In having her story written, Olena herself does not escape the scrutiny of her granddaughter, Janice Kulyk. She was too proud, is Kulyk Keefer's verdict. Having only moments before given birth to her second daughter, Olena, who knows the priest is on his way and knows, too, that he will tell everyone about her unwashed floor, gets down on her knees to scrub it, leaving the newborn to struggle for every breath. Such pride is a dangerous thing. "I can see two things," Kulyk Keefer writes. "One is my grandmother's gift for disabling fear, forestalling grief. But the other is the kind of pride that digs its own pit and tosses you inside. You know as you scrub the floor that your newborn child may be dying, alone, in the bed still warm from your body... You never look too closely at what you've accomplished and what might have happened instead. For pride-despite its endless care for what others might see when they steal their envious looks-pride is blind."
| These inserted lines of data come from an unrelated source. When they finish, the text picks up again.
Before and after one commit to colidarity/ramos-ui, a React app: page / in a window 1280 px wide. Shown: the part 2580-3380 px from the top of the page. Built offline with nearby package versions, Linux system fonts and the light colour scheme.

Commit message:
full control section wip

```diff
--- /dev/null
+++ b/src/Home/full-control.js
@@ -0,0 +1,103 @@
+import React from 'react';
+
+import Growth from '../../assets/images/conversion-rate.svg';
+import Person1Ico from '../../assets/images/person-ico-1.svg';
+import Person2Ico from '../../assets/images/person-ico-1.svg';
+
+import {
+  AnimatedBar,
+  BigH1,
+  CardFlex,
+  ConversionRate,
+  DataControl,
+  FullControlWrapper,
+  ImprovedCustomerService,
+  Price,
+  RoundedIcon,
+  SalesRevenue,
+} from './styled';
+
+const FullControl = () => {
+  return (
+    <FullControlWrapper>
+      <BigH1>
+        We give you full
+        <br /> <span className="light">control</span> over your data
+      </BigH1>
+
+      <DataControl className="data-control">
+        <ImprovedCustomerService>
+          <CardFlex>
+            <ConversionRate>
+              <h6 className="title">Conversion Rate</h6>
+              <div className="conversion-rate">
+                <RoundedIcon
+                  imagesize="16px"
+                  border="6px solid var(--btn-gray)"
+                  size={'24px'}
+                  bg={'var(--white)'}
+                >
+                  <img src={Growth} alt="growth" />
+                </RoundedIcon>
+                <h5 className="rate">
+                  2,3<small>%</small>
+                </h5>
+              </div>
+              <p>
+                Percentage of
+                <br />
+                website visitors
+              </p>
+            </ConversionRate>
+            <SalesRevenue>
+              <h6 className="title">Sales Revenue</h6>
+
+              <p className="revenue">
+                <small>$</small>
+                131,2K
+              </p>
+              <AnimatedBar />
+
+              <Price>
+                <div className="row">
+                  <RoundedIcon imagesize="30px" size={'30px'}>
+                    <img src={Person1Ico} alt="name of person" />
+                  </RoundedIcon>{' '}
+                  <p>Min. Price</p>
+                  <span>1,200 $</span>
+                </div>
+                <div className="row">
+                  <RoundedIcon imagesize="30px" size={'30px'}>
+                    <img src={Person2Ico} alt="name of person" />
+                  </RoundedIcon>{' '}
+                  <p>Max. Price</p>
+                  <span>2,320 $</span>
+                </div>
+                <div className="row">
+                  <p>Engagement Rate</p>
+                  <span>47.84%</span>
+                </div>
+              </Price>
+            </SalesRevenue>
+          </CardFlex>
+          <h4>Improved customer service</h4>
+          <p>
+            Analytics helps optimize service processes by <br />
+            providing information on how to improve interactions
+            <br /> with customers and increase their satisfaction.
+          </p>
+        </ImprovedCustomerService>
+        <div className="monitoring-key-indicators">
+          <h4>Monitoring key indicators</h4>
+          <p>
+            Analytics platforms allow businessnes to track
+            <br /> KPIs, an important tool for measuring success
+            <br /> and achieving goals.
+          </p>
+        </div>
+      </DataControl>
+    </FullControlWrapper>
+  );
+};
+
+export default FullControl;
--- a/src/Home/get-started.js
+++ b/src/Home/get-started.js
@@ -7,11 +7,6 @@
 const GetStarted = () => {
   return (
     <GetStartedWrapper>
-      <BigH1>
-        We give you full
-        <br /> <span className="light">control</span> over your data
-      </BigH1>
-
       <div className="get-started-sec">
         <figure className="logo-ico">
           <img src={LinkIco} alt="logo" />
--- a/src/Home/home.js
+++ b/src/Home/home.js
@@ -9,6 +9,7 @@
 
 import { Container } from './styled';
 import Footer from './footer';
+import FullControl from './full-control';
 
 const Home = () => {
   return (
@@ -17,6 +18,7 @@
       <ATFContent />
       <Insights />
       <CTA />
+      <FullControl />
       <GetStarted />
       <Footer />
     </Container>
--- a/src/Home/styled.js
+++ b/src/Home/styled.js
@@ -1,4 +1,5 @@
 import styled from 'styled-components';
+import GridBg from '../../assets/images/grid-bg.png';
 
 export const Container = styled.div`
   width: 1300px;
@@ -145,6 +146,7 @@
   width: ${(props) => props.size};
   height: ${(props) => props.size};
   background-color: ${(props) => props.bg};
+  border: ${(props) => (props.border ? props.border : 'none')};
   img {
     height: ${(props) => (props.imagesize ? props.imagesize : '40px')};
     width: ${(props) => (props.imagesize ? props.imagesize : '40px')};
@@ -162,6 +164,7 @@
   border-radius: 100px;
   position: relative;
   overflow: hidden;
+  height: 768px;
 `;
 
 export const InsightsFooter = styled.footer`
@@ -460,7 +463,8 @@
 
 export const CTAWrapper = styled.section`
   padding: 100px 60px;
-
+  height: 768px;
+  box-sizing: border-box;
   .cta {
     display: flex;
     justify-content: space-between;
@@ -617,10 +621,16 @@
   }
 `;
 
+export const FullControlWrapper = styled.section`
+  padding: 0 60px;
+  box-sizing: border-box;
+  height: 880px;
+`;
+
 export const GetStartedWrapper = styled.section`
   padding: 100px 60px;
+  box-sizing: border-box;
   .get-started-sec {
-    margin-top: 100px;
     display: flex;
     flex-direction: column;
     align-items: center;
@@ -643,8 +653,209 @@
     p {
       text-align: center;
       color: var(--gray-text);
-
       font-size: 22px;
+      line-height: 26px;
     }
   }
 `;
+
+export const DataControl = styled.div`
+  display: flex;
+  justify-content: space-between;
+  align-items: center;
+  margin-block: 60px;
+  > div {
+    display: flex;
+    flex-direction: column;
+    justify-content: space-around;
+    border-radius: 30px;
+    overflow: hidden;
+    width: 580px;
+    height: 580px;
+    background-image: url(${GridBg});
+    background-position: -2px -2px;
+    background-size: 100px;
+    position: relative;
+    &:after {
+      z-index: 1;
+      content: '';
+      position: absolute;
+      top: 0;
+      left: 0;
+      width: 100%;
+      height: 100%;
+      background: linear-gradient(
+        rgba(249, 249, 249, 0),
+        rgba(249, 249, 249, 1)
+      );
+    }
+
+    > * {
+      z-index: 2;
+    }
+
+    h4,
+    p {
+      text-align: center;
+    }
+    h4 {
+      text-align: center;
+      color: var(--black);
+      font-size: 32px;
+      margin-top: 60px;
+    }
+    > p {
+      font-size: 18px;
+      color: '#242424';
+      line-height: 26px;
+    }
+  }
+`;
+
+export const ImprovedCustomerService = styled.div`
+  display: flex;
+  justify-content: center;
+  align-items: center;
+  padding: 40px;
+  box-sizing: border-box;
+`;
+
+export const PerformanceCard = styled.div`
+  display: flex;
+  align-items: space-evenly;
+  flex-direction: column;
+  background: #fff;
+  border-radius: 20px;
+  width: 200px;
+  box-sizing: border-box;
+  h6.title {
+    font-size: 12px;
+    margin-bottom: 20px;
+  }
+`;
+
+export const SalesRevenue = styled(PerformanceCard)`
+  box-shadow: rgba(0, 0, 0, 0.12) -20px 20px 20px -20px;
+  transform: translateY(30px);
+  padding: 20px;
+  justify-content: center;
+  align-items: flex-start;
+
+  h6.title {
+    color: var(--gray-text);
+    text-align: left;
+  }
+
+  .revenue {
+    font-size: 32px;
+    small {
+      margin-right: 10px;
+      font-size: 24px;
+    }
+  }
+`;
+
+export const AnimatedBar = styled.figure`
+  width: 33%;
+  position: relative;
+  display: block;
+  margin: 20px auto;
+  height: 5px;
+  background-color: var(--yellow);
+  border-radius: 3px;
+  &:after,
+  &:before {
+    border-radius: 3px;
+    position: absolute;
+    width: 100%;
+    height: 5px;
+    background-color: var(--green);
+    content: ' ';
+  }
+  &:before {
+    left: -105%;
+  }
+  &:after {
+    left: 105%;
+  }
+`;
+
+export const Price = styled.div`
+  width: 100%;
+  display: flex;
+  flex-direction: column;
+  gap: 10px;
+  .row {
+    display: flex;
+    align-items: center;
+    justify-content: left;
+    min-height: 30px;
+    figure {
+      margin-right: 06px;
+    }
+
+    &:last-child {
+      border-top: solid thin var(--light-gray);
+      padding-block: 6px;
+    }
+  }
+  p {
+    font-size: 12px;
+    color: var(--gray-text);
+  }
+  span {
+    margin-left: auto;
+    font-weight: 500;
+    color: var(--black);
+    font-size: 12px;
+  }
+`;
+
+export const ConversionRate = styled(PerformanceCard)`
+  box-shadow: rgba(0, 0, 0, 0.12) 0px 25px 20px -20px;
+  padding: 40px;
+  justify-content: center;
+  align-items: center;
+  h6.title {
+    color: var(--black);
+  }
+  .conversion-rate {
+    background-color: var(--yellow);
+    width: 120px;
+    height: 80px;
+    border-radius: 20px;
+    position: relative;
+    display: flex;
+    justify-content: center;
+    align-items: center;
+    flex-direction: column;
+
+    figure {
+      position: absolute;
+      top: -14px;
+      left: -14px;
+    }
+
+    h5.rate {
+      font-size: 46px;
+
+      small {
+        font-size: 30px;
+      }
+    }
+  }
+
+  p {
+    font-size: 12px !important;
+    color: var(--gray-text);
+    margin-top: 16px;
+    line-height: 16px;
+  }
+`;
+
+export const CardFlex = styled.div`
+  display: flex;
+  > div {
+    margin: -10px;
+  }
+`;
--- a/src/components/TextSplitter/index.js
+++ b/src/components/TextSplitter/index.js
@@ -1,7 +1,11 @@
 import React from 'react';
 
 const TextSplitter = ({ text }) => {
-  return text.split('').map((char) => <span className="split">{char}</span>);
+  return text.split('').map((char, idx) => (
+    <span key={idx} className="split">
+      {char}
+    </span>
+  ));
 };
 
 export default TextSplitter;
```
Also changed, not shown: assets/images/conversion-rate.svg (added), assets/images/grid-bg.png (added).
Olena thus becomes an outcast within her own family. Her daughters, too, bear the burden of that unyielding resentment. While dispensing honey to his own children, a relative gives none to the two little girls he knew were watching and wanting. Kulyk Keefer writes: "Cruelty, it's been said, is only fear disguised. In the Old Place, in Olena's dealings with her children, it seems to me that cruelty, or harshness is love in hiding. But how do we name the cruelty shown by a grown woman to her small nieces, denying them a handful of plums, a bread crust scribbled with honey? The kind of cruelty that fills the mouth with ashes."
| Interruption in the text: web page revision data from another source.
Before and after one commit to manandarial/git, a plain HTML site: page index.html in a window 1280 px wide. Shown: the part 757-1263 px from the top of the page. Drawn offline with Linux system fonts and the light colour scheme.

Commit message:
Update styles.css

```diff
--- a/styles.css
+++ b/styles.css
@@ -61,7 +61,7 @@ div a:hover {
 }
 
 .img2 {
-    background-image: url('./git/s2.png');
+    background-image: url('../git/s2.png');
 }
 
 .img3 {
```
This is not the worst form of cruelty depicted here by far. There is also that nameless, incomprehensible collective brutality. In the second part of Honey and Ashes, Kulyk Keefer examines the larger, historical context of her family's stories. She examines the Ukrainian-Polish conflicts (1918-1919 and 1930s), the suffering of Poles and Ukrainians at one another's hands, and the catastrophic fate of Jewish civilians who were brutalized by all parties-Poles, Ukrainians, Russian armies fighting for and against the Revolution, and later Nazis. There are forms of cruelty which cannot be explained and so, in this section, Kulyk Keefer provides facts, but offers no insight. Upon hearing one sad account in which a Polish woman and her small daughter are spared but her Ukrainian husband and seven sons are murdered by other Poles, including the woman's own relatives, Kulyk Keefer can only comment, "I think of how lucky my grandparents were to escape from Poland when they did."
Ultimately, Honey and Ashes is an emotionally powerful tribute not only to Kulyk Keefer's own family, their perseverance in the face of all manner of difficulties, and their success, but also to the country which adopted them. For despite the fact that 1930s Toronto was an "unjust city" in which immigrant labourers had no rights and immigrants in general were treated like second-class citizens, it is Canada that offered her family a future with all the benefits that hard, honest work can bring. It is Canada, with a political and social system superior by far to what existed and still exists in Eastern Europe, that offers her family, by the author's own admission, what they would otherwise have known only through fairy tales-a happy ending.